Source: Tampa Tribune (FL)
Copyright: 2016 The Tribune Co.
Author: Grady Judd, Special to The Tampa Tribune
Note: Grady Judd is the sheriff of Polk County.
Page: A11


Taxpayers beware: There is a dangerously naive proposal making the 
rounds in Tallahassee. Some politicians want to significantly damage 
Florida's successful Contraband Forfeiture Act. This is the law that 
prevents criminals from profiting from their illegal acts. Just like 
we prohibit killers from profiting by writing books about their 
crimes, the civil contraband forfeiture law in Florida allows law 
enforcement agencies to seize assets that are linked to criminal 
activity with full due process protections for the accused.

Bills sponsored by Sen. Jeff Brandes and Reps. Larry Metz and Matt 
Caldwell (Senate Bill 1044 and House Bill 889) would make it more 
difficult, and sometimes impossible, to seize criminals' illegally 
obtained assets. As a result, more crooks will get to keep their 
ill-gotten money while you work, pay your taxes, and now will have to 
pay more to ensure law enforcement has the necessary tools to fight 
and reduce crime. Why should hardworking taxpayers pay more in taxes 
while criminals who sell drugs to our kids get to keep their 
dishonestly acquired money?

HB 889 and SB 1044 are being promoted as 'reform' legislation that 
will protect the property rights of innocent people, but the reality 
is that our existing law already has extensive citizen protections 
built in. Don't be misled.

Under current law, the court must find probable cause that the 
property was used for criminal activity in violation of the act. Then 
law enforcement must prove in front of a jury (unless the defendant 
waives a jury trial) that the contraband article or cash was linked 
to a crime by clear and convincing evidence. Florida is one of 11 
states in the nation that have a 'clear and convincing proof 
standard,' which is the highest civil standard of proof and higher 
than most other states.

Right now, this civil forfeiture process works well and benefits 
taxpayers. Law enforcement, with ample checks and balances, is able 
to use proceeds from forfeitures to fund school resource officers, 
crime prevention and safe neighborhood programs, drug abuse education 
and prevention programs, or for other restricted law enforcement 
purposes. These resources cannot be used to meet normal operating 
budget expenses proceeds are used to purchase equipment and materials 
that enhance law enforcement's ability to fight crime and prevent 
drug abuse. These valuable resources provide local taxpayers direct 
value by lowering the overall cost of funding local law enforcement.

Why do these politicians want to change the law that is among the 
most effective and protective - in the nation? It boils down to one 
thing: knee-jerk 'anti-police' political nonsense.

Frankly, politicians don't have to trust the police regarding civil 
forfeitures - trust the courts, the law and juries.
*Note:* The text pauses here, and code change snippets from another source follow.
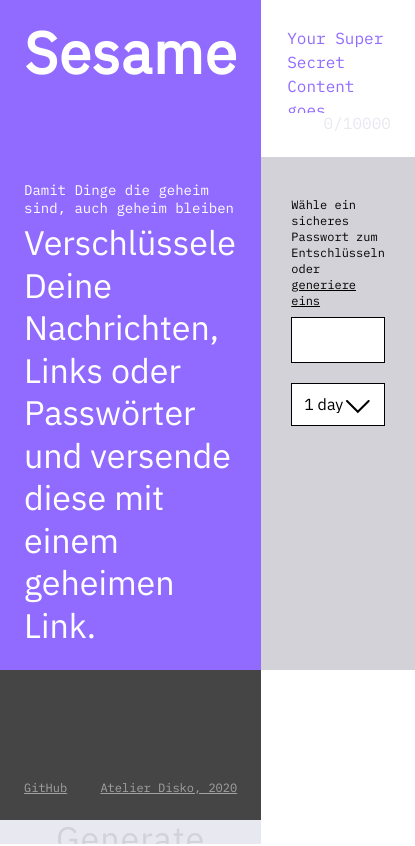
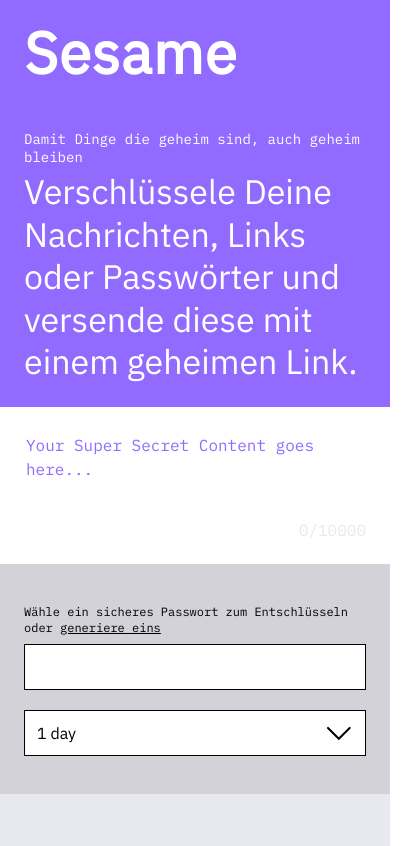
Before and after one commit to atelierdisko/sesame, a React (Create React App) app: page / in a window 390 px wide. Shown: the top 846 px of the page, 415 px wide, since content can reach past the window. Built offline with nearby package versions, Linux system fonts and the light colour scheme; the HTML template or start-up script is replaced by a standard one.

Commit message:
responsive grid work

```diff
--- a/src/components/Button/Button.css
+++ b/src/components/Button/Button.css
@@ -14,6 +14,7 @@
   outline: none;
   overflow: hidden;
   transition: background-color 150ms linear;
+  min-height: 150px;
 }
 
 .button > span.icon {
@@ -48,15 +49,3 @@
   background-color: var(--color-red);
   color: var(--color-white);
 }
-
-@keyframes gradient {
-  0% {
-    background-position: 0% 50%;
-  }
-  50% {
-    background-position: 100% 50%;
-  }
-  100% {
-    background-position: 0% 50%;
-  }
-}
--- a/src/components/Footer/Footer.css
+++ b/src/components/Footer/Footer.css
@@ -11,7 +11,7 @@
  */
 
 footer {
-  padding: calc(3 * var(--spacing-unit));
+  padding: var(--outer-padding);
   background: var(--color-dark-grey);
   justify-content: space-between;
   display: flex;
--- a/src/components/Header/Header.css
+++ b/src/components/Header/Header.css
@@ -1,25 +1,16 @@
-/*
- * Copyright 2020 Atelier Disko. All rights reserved.
- *
- * Use of this source code is governed by the AD General Software
- * License v1 that can be found under https://atelierdisko.de/licenses
- *
- * This software is proprietary and confidential. Redistribution
- * not permitted. Unless required by applicable law or agreed to
- * in writing, software distributed on an "AS IS" BASIS, WITHOUT-
- * WARRANTIES OR CONDITIONS OF ANY KIND, either express or implied.
- */
-
 header {
   color: var(--color-white);
-    padding: calc(3 * var(--spacing-unit));
 }
 
 header > * {
   background-color: var(--color-purple);
   background: var(--color-purple);
   background-size: 200% 100%;
-    background-image: linear-gradient(to right, var(--color-purple) 50%, var(--color-yellow) 50%);
+  background-image: linear-gradient(
+    to right,
+    var(--color-purple) 50%,
+    var(--color-yellow) 50%
+  );
   transition: background-position 300ms, color 1200ms;
 }
 
@@ -31,7 +22,7 @@ header.header--share > * {
 header div {
   display: flex;
   flex-direction: column;
-    padding: calc(3 * var(--spacing-unit));
+  padding: var(--outer-padding);
 }
 
 header .t-beta {
@@ -39,7 +30,7 @@ header .t-beta {
 }
 
 header .h-alpha {
-    padding: calc(3 * var(--spacing-unit));
+  padding: var(--outer-padding);
   font-weight: bolder;
 }
 
--- a/src/components/Textarea/Textarea.css
+++ b/src/components/Textarea/Textarea.css
@@ -1,6 +1,12 @@
+::placeholder {
+  color: var(--color-purple);
+  font-size: 1rem;
+  line-height: 1.5em;
+}
+
 .textarea {
   display: grid;
-  padding: calc(3 * var(--spacing-unit));
+  padding: var(--outer-padding);
   box-sizing: border-box;
   grid-template-rows: auto 20px;
 }
@@ -26,9 +32,3 @@
   text-align: right;
   color: var(--color-light-grey);
 }
-
-::placeholder {
-  color: var(--color-purple);
-  font-size: 1rem;
-  line-height: 1.5em;
-}
--- a/src/index.css
+++ b/src/index.css
@@ -10,15 +10,18 @@
   --color-black: #000;
   --color-purple: #916bff;
   --color-cyan: #00f5d4;
-    --color-light-yellow: #FFF74C;
+  --color-light-yellow: #fff74c;
   --color-yellow: #fff74c;
   --color-red: #e83151;
   --spacing-unit: 8px;
 
   --font-family-default: "IBM Plex Sans", sans-serif;
   --font-family-tech: "IBM Plex Mono", monospace;
+
+  --outer-padding: calc(3 * var(--spacing-unit)); /* 24px */
 }
 
+mark,
 ::selection {
   background: var(--color-yellow);
 }
@@ -101,12 +104,21 @@ header:last-child {
   grid-row: 2;
 }
 
-@media (max-width: 1080px) {
+@media (max-width: 980px) {
   .container {
-        grid-template-columns: 1fr;
+    grid-template-columns: 100%;
+    grid-template-rows: auto;
   }
 
-    .container * {
-        grid-column: 1;
+  header,
+  footer {
+    grid-column: auto;
+    grid-row: auto;
   }
 }
+
+@media (max-width: 375px) {
+  :root {
+    --outer-padding: calc(2 * var(--spacing-unit)); /* 24px */
+  }
+}
--- a/src/pages/Index/Index.css
+++ b/src/pages/Index/Index.css
@@ -25,8 +25,11 @@
   grid-column: 2;
   grid-row: 2;
   background: var(--color-mid-grey);
-    padding: 40px 30px;
+  padding: calc(5 * var(--spacing-unit)) calc(3 * var(--spacing-unit));
   box-sizing: border-box;
+  max-height: 230px;
+  align-self: flex-end;
+  width: 100%;
 }
 
 .content--index .options input {
@@ -43,14 +46,14 @@
   grid-column: 2;
   grid-row: 1;
   word-break: break-all;
-    padding: calc(3 * var(--spacing-unit));
+  padding: var(--outer-padding);
 }
 
 .content--share .passphrase {
   grid-column: 2;
   grid-row: 2;
   color: var(--color-purple);
-    padding: calc(3 * var(--spacing-unit));
+  padding: var(--outer-padding);
 }
 
 .content--share .passphrase .passphrase-note {
@@ -63,3 +66,28 @@
   grid-column: 2;
   grid-row: 3;
 }
+
+@media (max-width: 980px) {
+  .content--index,
+  .content--share,
+  .content--index form {
+    display: flex;
+    flex-direction: column;
+  }
+
+  .content--index * {
+    grid-column: auto;
+    grid-row: auto;
+  }
+}
+
+@media (max-width: 375px) {
+  .content--index .options {
+    padding: calc(3 * var(--spacing-unit)) calc(2 * var(--spacing-unit));
+  }
+
+  .content--share .actions {
+    display: flex;
+    flex-direction: column;
+  }
+}
--- a/src/pages/Index/Index.js
+++ b/src/pages/Index/Index.js
@@ -9,7 +9,7 @@
  * in writing, software distributed on an "AS IS" BASIS, WITHOUT-
  * WARRANTIES OR CONDITIONS OF ANY KIND, either express or implied.
  */
-import React, {Fragment, useState, useEffect} from "react";
+import React, { Fragment, useState, useEffect } from "react";
 import axios from "axios";
 import Button from "../../components/Button/Button";
 import Textarea from "../../components/Textarea/Textarea";
@@ -24,7 +24,7 @@ import getFormData from "../../helpers/getFormData";
 import generatePassphrase from "../../helpers/generatePassphrase";
 import "./Index.css";
 
-const DeleteButton = ({hash, ...rest}) => {
+const DeleteButton = ({ hash, ...rest }) => {
   return (
     <Button isDangerous={true} indicator={false} {...rest}>
       Löschen
@@ -32,7 +32,7 @@ const DeleteButton = ({hash, ...rest}) => {
   );
 };
 
-const CopyButton = ({link}) => {
+const CopyButton = ({ link }) => {
   const [copied, setCopied] = useState(false);
 
   const copyToClipboard = async () => {
@@ -79,7 +79,7 @@ const Index = () => {
         formData.passphrase
       ).toString();
 
-      const {data} = await axios.post(`/api/secret`, {
+      const { data } = await axios.post(`/api/secret`, {
         secret: cipher,
         lifetime: formData.lifetime,
       });
@@ -109,12 +109,10 @@ const Index = () => {
     }
   };
 
-
   if (!secret) {
     return (
       <Fragment>
         <Header resetHandler={reset}>
-
           <span className="t-beta">
             Damit Dinge die geheim sind, auch geheim bleiben
           </span>
@@ -127,7 +125,6 @@ const Index = () => {
 
         <div className="content content--index">
           <form onSubmit={(event) => handleCreation(event)}>
-
             <Textarea
               name="secret"
               id="secret"
@@ -145,8 +142,8 @@ const Index = () => {
                   className="generate-passphrase"
                   onClick={() => setPassphrase(generatePassphrase())}
                 >
-                    generiere eins
-                  </span>
+                  generiere eins
+                </span>
               </Label>
 
               <Input
@@ -178,53 +175,53 @@ const Index = () => {
               type="submit"
               isPrimary={true}
               isLoading={loading}
-              isDisabled={characterCount < minCharacterCount}>
-              Generate Secret Link
+              isDisabled={characterCount < minCharacterCount}
+            >
+              Generate Link
             </Button>
           </form>
         </div>
 
-        <Footer/>
+        <Footer />
       </Fragment>
-    )
+    );
   }
 
   return (
     <Fragment>
       <Header resetHandler={reset} className="header--share">
-        <span className="t-beta">
-          Deine geheimen Daten sind wichtig
-        </span>
+        <span className="t-beta">Deine geheimen Daten sind wichtig</span>
 
         <h2 className="h-beta">
-          Teile Deine geheime Nachricht mit diesem Link. Die Nachricht wurde mit der von Dir gewählten Passphrase
-          verschlüsselt.
+          Teile Deine geheime Nachricht mit diesem Link. Die Nachricht wurde mit
+          der von Dir gewählten Passphrase verschlüsselt.
         </h2>
       </Header>
 
       <div className="content content--share">
-        <div className='url'>
-          <span className="t-beta">Teile diesen Link:</span><br/>
+        <div className="url">
+          <span className="t-beta">Teile diesen Link:</span>
+          <br />
           <span className="h-beta">
             <mark>{getLink()}</mark>
           </span>
         </div>
 
         <span className="passphrase">
-              <span className="passphrase-note t-beta">
-                Passphrase nicht vergessen:
-              </span>
-              <br/>
+          <span className="passphrase-note t-beta">
+            Passphrase nicht vergessen:
+          </span>
+          <br />
           <span className="h-beta">{passphrase}</span>
         </span>
 
         <div className="actions">
-          <DeleteButton onClick={() => handleDeletion()}/>
-          <CopyButton link={getLink()}/>
+          <DeleteButton onClick={() => handleDeletion()} />
+          <CopyButton link={getLink()} />
         </div>
       </div>
 
-      <Footer/>
+      <Footer />
     </Fragment>
   );
 };
--- a/src/pages/Reveal/Reveal.css
+++ b/src/pages/Reveal/Reveal.css
@@ -62,3 +62,13 @@
   grid-column: 2;
   grid-row: 1 / span 3;
 }
+
+@media (max-width: 980px) {
+  .content--reveal,
+  .content--revealed,
+  .content--removed,
+  .content--reveal form {
+    display: flex;
+    flex-direction: column;
+  }
+}
```
Also changed, not shown: src/components/Header/Header.js (+10 -5 lines), src/pages/Reveal/Reveal.js (+14 -14 lines). Lines whose indentation alone changed are shown as unchanged.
There are 
multiple built-in protections in the civil forfeiture process that 
protect innocent owners of property seized during a criminal investigation.

Some in the Florida Legislature want to make it tougher on law 
enforcement and easier on criminals when it comes to contraband 
forfeiture. So unless you want to pay more taxes and let criminals 
keep their dirty money, please call or write your legislators today 
and tell them you stand with law enforcement and support Florida's 
successful Contraband Forfeiture Act.
- ---
MAP posted-by: Jay Bergstrom